▸ Description of the task
The answer should be each line from the entries below that has the word "subgraph" in it.

(Difference listings)
####################

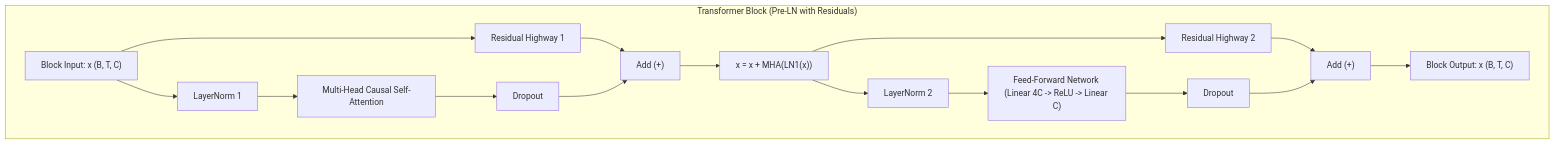
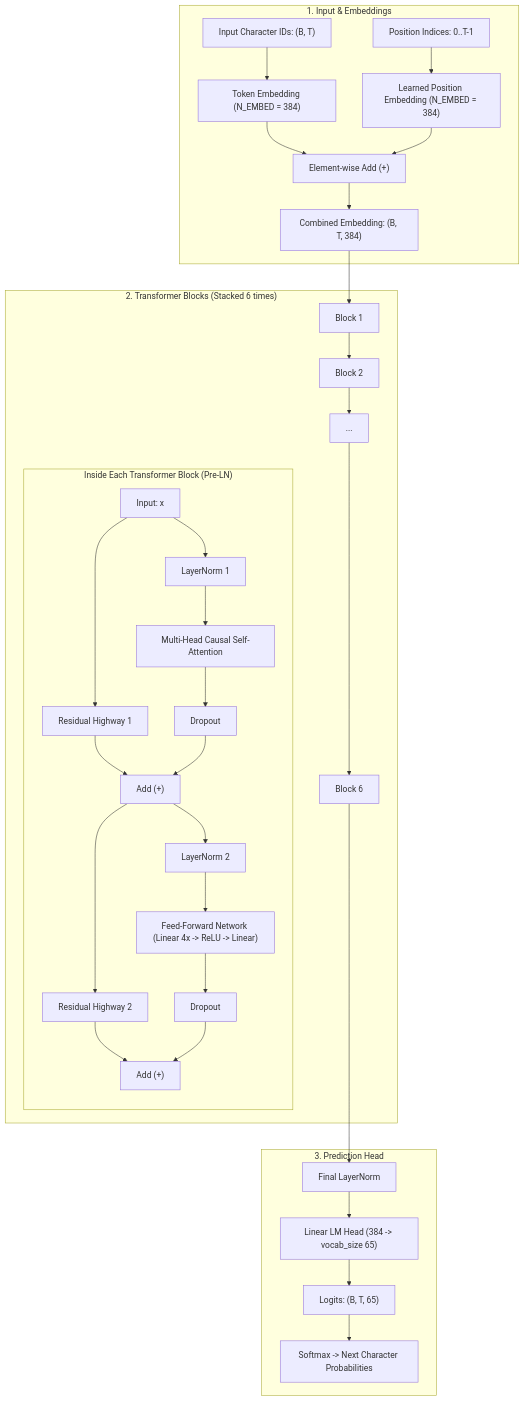
The second of 3 diagrams in README.md (Bariharsh/GPT-scratch), drawn with Mermaid before and after one commit. The commit also changed other lines of this file and 1 other file, not shown here.

````diff
--- a/README.md
+++ b/README.md
@@ -90,21 +105,41 @@
 ```mermaid
 flowchart TD
-    subgraph TransformerBlock["Transformer Block (Pre-LN with Residuals)"]
-        BlockIn["Block Input: x (B, T, C)"] --> Skip1["Residual Highway 1"]
-        BlockIn --> LN1["LayerNorm 1"]
-        LN1 --> MHA["Multi-Head Causal Self-Attention"]
-        MHA --> Drop1["Dropout"]
-        Skip1 --> Add1["Add (+)"]
-        Drop1 --> Add1
-        
-        Add1 --> MidX["x = x + MHA(LN1(x))"]
-        MidX --> Skip2["Residual Highway 2"]
-        MidX --> LN2["LayerNorm 2"]
-        LN2 --> FFN["Feed-Forward Network (Linear 4C -> ReLU -> Linear C)"]
-        FFN --> Drop2["Dropout"]
-        Skip2 --> Add2["Add (+)"]
-        Drop2 --> Add2
-        
-        Add2 --> BlockOut["Block Output: x (B, T, C)"]
+    subgraph Inputs["1. Input & Embeddings"]
+        InTokens["Input Character IDs: (B, T)"] --> TokEmb["Token Embedding (N_EMBED = 384)"]
+        InPositions["Position Indices: 0..T-1"] --> PosEmb["Learned Position Embedding (N_EMBED = 384)"]
+        TokEmb --> AddEmb["Element-wise Add (+)"]
+        PosEmb --> AddEmb
+        AddEmb --> BlocksIn["Combined Embedding: (B, T, 384)"]
+    end
+
+    subgraph BlocksStack["2. Transformer Blocks (Stacked 6 times)"]
+        BlocksIn --> Block1["Block 1"]
+        Block1 --> Block2["Block 2"]
+        Block2 --> BlockDots["..."]
+        BlockDots --> Block6["Block 6"]
+
+        subgraph BlockDetail["Inside Each Transformer Block (Pre-LN)"]
+            direction TB
+            BIn["Input: x"] --> Skip1["Residual Highway 1"]
+            BIn --> LN1["LayerNorm 1"]
+            LN1 --> MHA["Multi-Head Causal Self-Attention"]
+            MHA --> Drop1["Dropout"]
+            Skip1 --> Add1["Add (+)"]
+            Drop1 --> Add1
+
+            Add1 --> Skip2["Residual Highway 2"]
+            Add1 --> LN2["LayerNorm 2"]
+            LN2 --> FFN["Feed-Forward Network (Linear 4x -> ReLU -> Linear)"]
+            FFN --> Drop2["Dropout"]
+            Skip2 --> Add2["Add (+)"]
+            Drop2 --> Add2
+        end
+    end
+
+    subgraph Output["3. Prediction Head"]
+        Block6 --> FinalLN["Final LayerNorm"]
+        FinalLN --> LMHead["Linear LM Head (384 -> vocab_size 65)"]
+        LMHead --> Logits["Logits: (B, T, 65)"]
+        Logits --> Smax["Softmax -> Next Character Probabilities"]
     end
 ```
````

####################

▸ Problem solution
-    subgraph TransformerBlock["Transformer Block (Pre-LN with Residuals)"]
+    subgraph Inputs["1. Input & Embeddings"]
+    subgraph BlocksStack["2. Transformer Blocks (Stacked 6 times)"]
+        subgraph BlockDetail["Inside Each Transformer Block (Pre-LN)"]
+    subgraph Output["3. Prediction Head"]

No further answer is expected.